Rise ducked, clutched his ears, and shouted back until her scream stopped.
“What was that for?” He raced across the bridge, ready to lift his crowbar and dash in their heads. Maybe this ‘Mammy’ was indeed braindead.
The mother spoke. “They are beneath the bridge.”
Rise knew words of command. Rise knew words that woke.
Slippery masses and stenches, foul and grappling things, poured into the river from beneath the arches of the bridge, like a dollop of bees dropping from the belly of a hive. The dead brutes squirmed in the river mud. Their flesh, pale and bloated, dropped in lumps from their limbs as they moved. The horde swarmed rapidly, terrifying, across the brickwork, like bees surrounding and boiling an enemy hornet, until the bridge began to crumble. Rise grabbed Elaine and her mother and hauled them back toward the line of trees just before the bridge collapsed with a tremendous crash, crushing any brute still pressed against its arches.
Destroyers of supports. The thought flashed in Rise’s mind as the trio ran. He didn’t know if the brutes possessed the intelligence to do such a thing, whether this was a conscious decision by them or some kind of herd behaviour. He didn’t bother with his bike, just ran full tilt towards home, pushing the two women before him. The surviving brutes weren’t quick to rise out of the squelching river, but they did follow. The trio made their way through deepening woods until they came against a stone wall, which they helped haul one another over. Elaine’s mother was surprisingly nimble. They tumbled into a wide field where rotting cows were heaped in a far corner, under a clump of bare trees.

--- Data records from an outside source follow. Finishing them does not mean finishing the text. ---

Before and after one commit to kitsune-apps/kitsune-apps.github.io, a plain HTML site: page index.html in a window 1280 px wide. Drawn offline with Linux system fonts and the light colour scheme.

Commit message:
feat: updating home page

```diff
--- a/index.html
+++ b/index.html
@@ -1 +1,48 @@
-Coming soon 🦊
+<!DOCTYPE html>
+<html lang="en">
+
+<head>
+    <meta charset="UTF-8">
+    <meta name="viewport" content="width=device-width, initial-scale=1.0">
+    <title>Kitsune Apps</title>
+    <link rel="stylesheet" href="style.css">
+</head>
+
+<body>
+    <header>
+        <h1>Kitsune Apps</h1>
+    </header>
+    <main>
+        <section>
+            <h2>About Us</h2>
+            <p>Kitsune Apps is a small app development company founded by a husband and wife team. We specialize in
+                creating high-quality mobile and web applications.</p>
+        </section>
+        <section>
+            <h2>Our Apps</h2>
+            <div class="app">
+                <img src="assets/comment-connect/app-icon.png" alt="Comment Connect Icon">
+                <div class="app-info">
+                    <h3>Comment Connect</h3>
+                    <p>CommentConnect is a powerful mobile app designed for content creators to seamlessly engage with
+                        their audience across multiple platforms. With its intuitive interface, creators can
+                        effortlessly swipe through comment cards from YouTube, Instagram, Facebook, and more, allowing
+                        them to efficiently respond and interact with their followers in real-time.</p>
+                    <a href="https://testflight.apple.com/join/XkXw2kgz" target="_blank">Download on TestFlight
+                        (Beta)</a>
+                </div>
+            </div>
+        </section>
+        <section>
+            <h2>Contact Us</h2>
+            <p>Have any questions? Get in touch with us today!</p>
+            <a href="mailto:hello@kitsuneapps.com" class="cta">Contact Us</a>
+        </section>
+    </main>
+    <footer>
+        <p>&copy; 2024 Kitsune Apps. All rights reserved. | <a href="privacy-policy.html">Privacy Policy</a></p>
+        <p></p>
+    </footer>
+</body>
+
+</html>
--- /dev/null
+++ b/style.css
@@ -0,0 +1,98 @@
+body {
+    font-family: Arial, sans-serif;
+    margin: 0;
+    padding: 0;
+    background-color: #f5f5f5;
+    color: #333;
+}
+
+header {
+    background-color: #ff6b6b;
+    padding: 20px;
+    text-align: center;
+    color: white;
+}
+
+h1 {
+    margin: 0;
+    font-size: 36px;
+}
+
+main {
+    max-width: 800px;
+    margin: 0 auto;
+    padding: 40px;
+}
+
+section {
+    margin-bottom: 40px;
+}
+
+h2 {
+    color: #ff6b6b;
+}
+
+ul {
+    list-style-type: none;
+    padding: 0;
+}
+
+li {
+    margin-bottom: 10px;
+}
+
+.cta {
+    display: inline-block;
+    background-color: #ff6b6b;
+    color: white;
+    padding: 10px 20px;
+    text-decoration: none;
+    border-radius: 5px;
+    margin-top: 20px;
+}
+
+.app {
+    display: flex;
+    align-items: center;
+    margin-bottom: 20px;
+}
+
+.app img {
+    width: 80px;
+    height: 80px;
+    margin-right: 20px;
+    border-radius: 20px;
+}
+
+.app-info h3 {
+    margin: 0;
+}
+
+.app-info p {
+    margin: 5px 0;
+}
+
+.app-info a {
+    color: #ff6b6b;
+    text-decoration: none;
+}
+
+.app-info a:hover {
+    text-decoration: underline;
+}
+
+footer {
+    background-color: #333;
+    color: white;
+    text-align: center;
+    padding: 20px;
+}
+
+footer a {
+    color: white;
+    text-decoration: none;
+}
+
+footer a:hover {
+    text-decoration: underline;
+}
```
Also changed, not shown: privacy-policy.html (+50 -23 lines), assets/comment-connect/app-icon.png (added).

“Rest a second,” Rise whispered as Elaine and her mother collapsed to the ground, gasping for breath and gagging at the stench as they huddled against the back side of the wall. For the moment, they were hidden from the brutes.
“Those monsters held that bridge for days, then wandered away. I didn’t realize they were still underneath it,” Elaine stammered.
Rise shushed her. He could hear brutes coming toward them, snapping through the first, thin trees, then pushing deeper into thick forest. Rise peeped over the wall, where he could see wandering shadows approaching. He couldn’t quite tell if the brutes were merely following in their direction or could actually smell them out. From where they were crouching, Rise looked across the field to judge how far they were from Owl Court. In the distance, resembling a faroff river flowing through picturesque fields along gentle curves of land, Rise saw a great herd of brutes—thousands of them, moving in silence. They produced, even to his acute hearing, only a faint, low hum. He swallowed hard, in terror that so many zombie brutes could move so sinuously through the countryside and make only the most barely discernible noise.
Then Rise saw the two hooded figures: two Warwolves, a human order of vampire hunters old as all the races of the world. They sat astride horses on a far-off ridge, swathed in heavy robes, watching the hordes too. Each carried the weapon they used across the centuries—a scythe, held with the blade curling over each one’s uncovered head, as if for protection. Squirming brutes Rise could handle. But to have Warwolves this close to his home was a whole other matter.
“I don’t think they see us,” Rise muttered, gesturing to the women that they needed to stand.
“The brutes don’t see us, you mean?” Elaine asked, confused. “Those riders? Who are they?”
The brutes following them, though, were coming too close for comfort. Without answering Elaine’s questions, Rise turned and fired his pistol into the approaching brutes. The screech of their rotting leader stilled them. They stared as he writhed frantically until he was half dug into the cold earth. Rise did not let Elaine or her mother watch. The moment he distracted the brutes, he urged them to run. A steep and familiar hill rose from a tiny laneway. His spirits soared at seeing the way home before him. Rise urged Elaine and her mother on, through the ring of holly trees, to the walls of his compound, to the double gates. A slap of his hand on the doorframe momentarily broke the protection long enough for them to slip inside, to safety.
A great splat was heard behind them as dozens of pursuing brutes slapped full force against the just-shut gates.